In recent months, Bobby has been featured in a number of “Rock-A-Billy” magazines throughout the world, including a 3-page feature article in “The Rockin’ 50’s” magazine from Germany. He has also been featured in a number of motorcycle magazines over the last few months.
In late 1998, Bobby was also inducted into “The Rock-A-Billy Hall of Fame”. His extensive web site can be found under ‘Inductees’ at http://www.rockabillyhall.com .
Aligning himself with Bob Timmers from the “Rock-A-Billy Hall of Fame”, a CD of original tunes was released on the “Rock-A-Billy Hall of Fame” label in May, 1999. A 45-RPM vinyl single was extracted from this CD and also released in May . Several cuts on the CD feature the legendary Nebraska rocker, Janice K. – known as both “The Lady Elvis” and “The Rock-A-Billy Rose”. Janice K. also has an extensive web site section as an inductee in “The Rock-A-Billy Hall of Fame”.
session produced a 45-single to be released as the first
A number of new Bobby Lowell tunes are now being recorded and, along with tunes recorded earlier in his career, will soon be available soon ‘on-line’ in MP-3 format.
Unlike many rockers
that are content to live with the memories of a “1-Hit

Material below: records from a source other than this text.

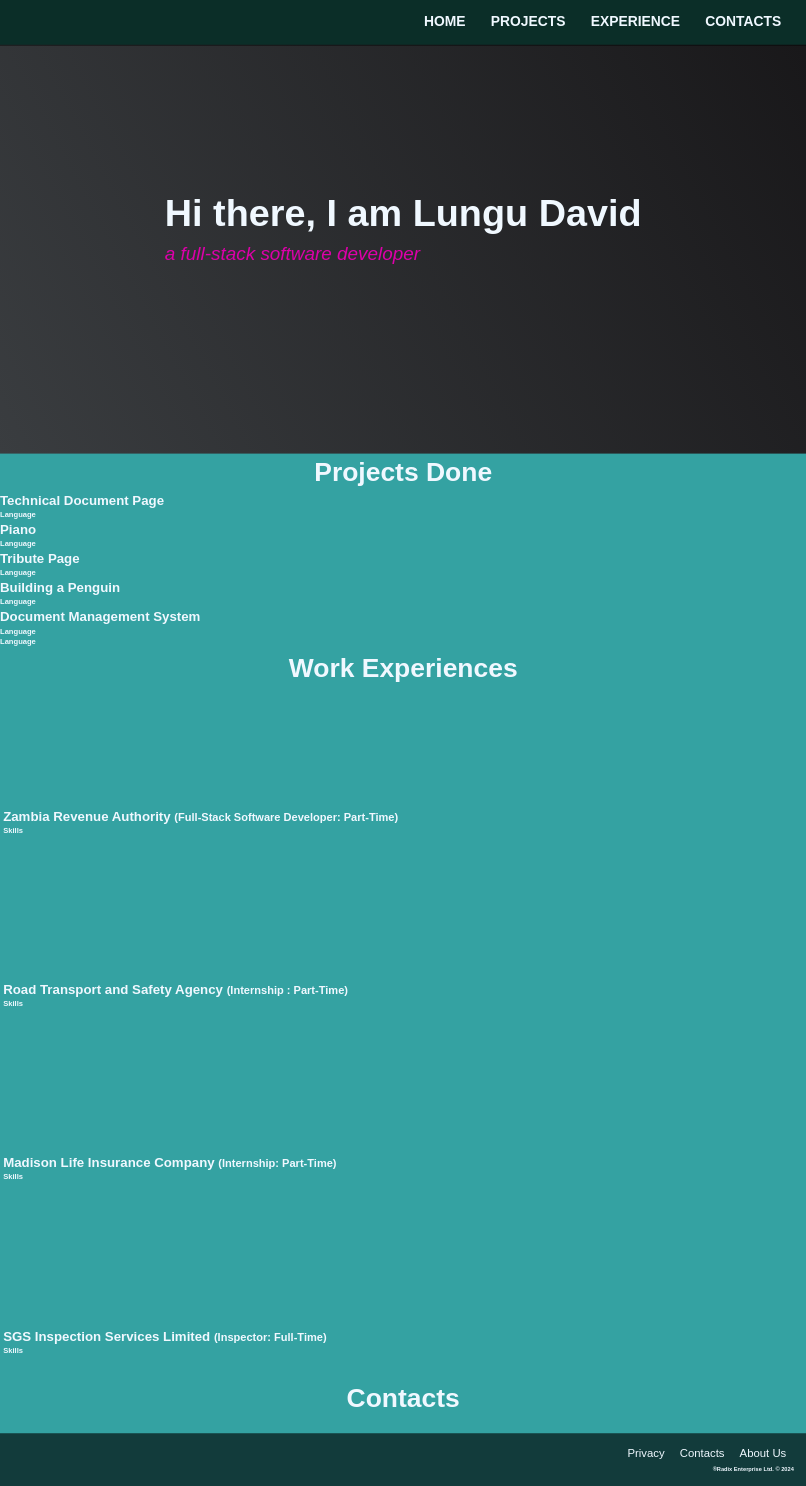
Repository: Lungdjos/personal_portifolio
Page: html/index.html
These files come from the project's save history. The page is drawn as it stood at one moment and after the next save; the edit follows.
The browser window is 1280 px wide. The pictures show the whole page, at 63% of full size.

Above is the page before, as saved 2024-02-02 01:18:23.

After the next save:
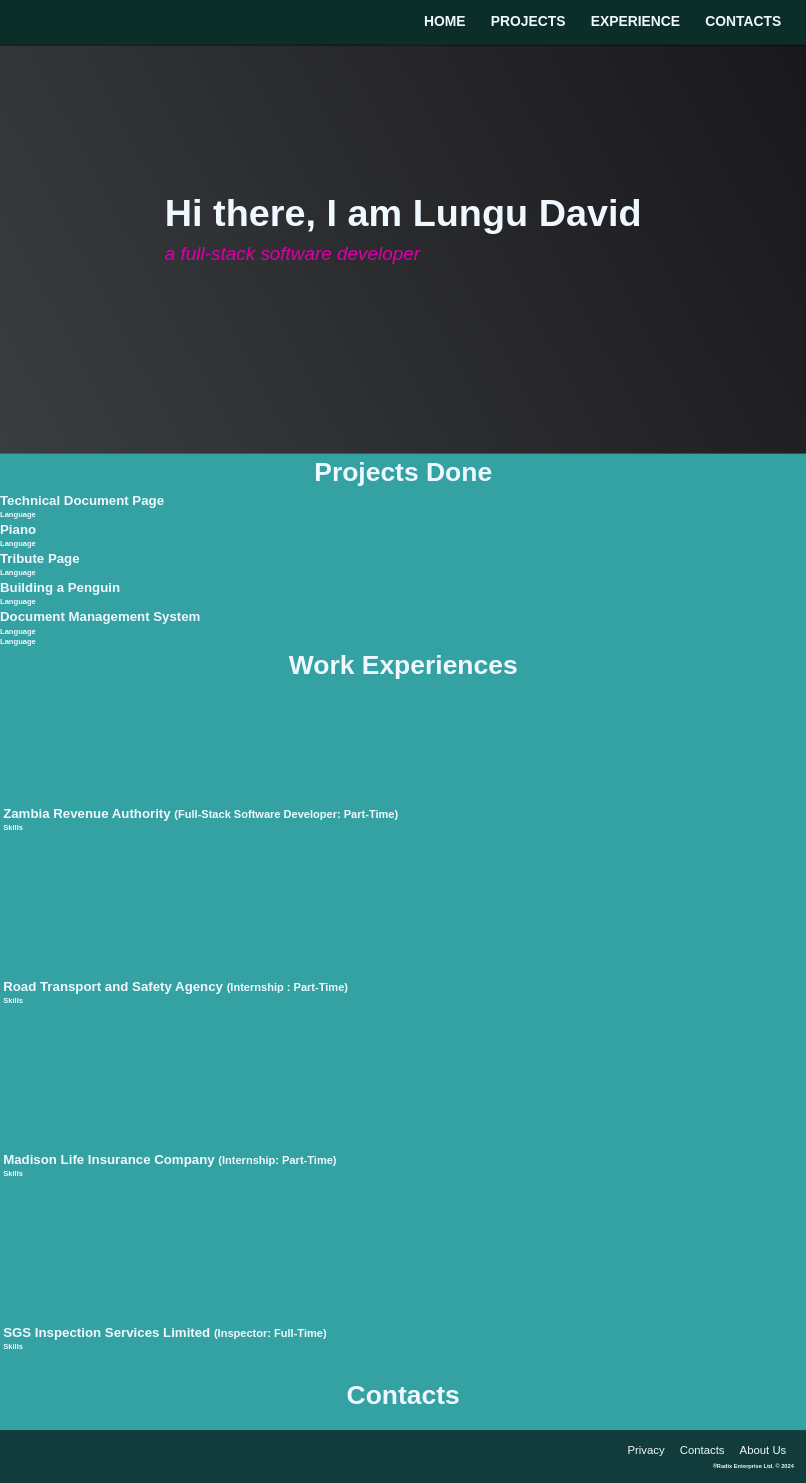
Saved 41 s later.
--- a/css/styles.css
+++ b/css/styles.css
@@ -149,7 +149,7 @@ main>li {
     color: #d0a;
 }
 
-
+#t
 /* Work Experience */
 
 #Work-Experience {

Record”, Bobby Lowell continues to ‘rock-on’ after close
to 50 years of performing Blues,
R & B, and Rock & Roll music. There